According to ABC 6/ Fox 28, Columbus Police officers are now on the beat to close cultural gaps and build respect within city minority groups.
“People sometimes don’t feel they are well represented on the police force,” said Sgt. Nick Konves, who now serves serve as a Diversity Inclusion Officer within the Columbus LGBT community.
“There’s a perception, where they don’t understand, why police do some of the things they do, and it just takes time, talking to them,” said Konves, who is a member of the LGBT community.
Konves is one of three officers who will be assigned to work on cultural issues with several minority groups in Columbus. CPD is also reaching out to the African-American, Somalian, and Latino communities.
Columbus Sgt. James Fuqua never expected he would wear a badge while roaming the halls of South High School. As a teenager he met a Columbus Police officer who helped him turn his life around and taught him how to look at law enforcement in a positive light. Fuqua is now a veteran Columbus officer, who was just promoted to sergeant and is now hoping to teach kids the positive impact of wearing a uniform.

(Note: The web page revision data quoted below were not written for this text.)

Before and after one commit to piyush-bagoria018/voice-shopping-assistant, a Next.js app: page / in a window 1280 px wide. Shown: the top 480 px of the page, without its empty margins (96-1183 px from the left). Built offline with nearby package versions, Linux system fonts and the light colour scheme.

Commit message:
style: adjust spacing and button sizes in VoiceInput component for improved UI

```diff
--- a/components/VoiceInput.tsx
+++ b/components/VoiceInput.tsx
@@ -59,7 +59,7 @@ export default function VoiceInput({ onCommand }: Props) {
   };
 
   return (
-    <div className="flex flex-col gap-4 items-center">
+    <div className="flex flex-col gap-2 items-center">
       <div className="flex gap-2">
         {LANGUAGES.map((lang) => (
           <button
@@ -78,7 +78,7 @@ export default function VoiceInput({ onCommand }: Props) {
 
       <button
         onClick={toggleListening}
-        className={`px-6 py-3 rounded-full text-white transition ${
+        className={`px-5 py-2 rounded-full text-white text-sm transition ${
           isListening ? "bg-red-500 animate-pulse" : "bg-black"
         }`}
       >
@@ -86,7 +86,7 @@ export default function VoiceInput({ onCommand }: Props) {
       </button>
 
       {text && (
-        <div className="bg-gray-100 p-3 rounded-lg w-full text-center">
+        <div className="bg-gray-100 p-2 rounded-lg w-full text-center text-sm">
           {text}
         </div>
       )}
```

“Get them to understand being a police officer is not a bad thing, they are not out to get minorities or a specific group of people,” said Sgt. Fuqua.

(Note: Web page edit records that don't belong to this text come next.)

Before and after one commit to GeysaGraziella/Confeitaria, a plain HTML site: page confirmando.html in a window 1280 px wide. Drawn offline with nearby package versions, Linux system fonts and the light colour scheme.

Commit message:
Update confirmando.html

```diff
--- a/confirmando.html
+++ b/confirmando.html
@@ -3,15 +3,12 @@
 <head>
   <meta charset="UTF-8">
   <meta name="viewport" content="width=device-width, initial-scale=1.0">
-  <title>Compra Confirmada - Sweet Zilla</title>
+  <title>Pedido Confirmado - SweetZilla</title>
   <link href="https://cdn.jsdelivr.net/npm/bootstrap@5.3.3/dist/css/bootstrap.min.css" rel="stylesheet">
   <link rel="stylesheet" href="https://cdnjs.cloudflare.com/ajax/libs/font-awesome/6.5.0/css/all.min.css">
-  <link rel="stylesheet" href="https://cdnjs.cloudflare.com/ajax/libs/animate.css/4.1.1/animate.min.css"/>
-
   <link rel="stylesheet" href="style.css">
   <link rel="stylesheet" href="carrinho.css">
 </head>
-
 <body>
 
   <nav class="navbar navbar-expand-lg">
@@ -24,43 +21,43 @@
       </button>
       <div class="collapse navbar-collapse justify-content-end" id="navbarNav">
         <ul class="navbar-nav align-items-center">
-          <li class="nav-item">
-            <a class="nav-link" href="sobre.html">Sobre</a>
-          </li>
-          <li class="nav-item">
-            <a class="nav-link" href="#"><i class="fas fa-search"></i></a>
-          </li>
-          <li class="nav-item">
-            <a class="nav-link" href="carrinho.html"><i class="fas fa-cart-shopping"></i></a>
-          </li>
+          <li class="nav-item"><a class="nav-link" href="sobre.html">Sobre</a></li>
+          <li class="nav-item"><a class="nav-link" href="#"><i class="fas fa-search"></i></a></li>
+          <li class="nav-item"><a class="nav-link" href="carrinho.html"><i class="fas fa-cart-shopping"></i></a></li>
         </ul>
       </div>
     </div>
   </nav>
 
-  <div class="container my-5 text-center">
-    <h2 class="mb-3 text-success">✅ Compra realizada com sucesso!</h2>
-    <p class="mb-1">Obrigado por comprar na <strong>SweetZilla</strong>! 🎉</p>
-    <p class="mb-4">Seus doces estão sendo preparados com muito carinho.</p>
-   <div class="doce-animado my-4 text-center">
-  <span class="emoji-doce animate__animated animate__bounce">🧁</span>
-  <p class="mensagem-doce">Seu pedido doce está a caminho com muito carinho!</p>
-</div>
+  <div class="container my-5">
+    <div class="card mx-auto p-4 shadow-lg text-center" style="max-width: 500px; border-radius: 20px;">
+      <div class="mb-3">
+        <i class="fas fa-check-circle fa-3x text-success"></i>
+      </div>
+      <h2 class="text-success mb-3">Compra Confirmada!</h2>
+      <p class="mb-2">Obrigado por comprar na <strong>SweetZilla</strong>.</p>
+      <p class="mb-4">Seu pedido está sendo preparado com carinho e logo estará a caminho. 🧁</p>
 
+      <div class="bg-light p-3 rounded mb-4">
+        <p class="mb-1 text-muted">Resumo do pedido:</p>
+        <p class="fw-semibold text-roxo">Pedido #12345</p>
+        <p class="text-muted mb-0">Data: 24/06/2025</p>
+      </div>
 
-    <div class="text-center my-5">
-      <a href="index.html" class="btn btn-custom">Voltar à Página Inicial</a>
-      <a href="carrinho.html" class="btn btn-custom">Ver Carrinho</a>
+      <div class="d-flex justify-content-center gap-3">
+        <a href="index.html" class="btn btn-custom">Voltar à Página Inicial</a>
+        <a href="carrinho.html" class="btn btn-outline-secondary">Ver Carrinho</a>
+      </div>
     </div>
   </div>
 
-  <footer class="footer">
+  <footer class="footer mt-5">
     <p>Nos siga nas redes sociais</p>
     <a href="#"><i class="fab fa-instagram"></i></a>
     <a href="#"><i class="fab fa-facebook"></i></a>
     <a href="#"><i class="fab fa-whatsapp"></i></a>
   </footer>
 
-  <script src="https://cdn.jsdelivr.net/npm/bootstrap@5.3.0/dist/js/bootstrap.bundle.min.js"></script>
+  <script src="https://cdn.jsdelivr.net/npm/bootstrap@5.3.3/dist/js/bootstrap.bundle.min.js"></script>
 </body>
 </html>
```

Police are now in the process of hiring a third officer who will work with the Latino and Somalian communities. The new officer positions come on the heels of a series of community meetings where residents will be able to voice concerns and compliments to the police department
Three more meetings will be held in Columbus:
March 5th @ Linden McKinley High School, 1320 Duxberry Avenue
March 9th @ East High School, 1500 East Broad Street
March 12th @ Crossroads Baptist Church, 5077 Cleveland Avenue
These forums will provide the Chief and her executive staff an opportunity to listen to community concerns and accept suggestions regarding the Columbus Division of Police. Upon completion of the community forums and reviewing the national, state, and local recommendations, Chief Jacobs will draft recommendations based upon best practices.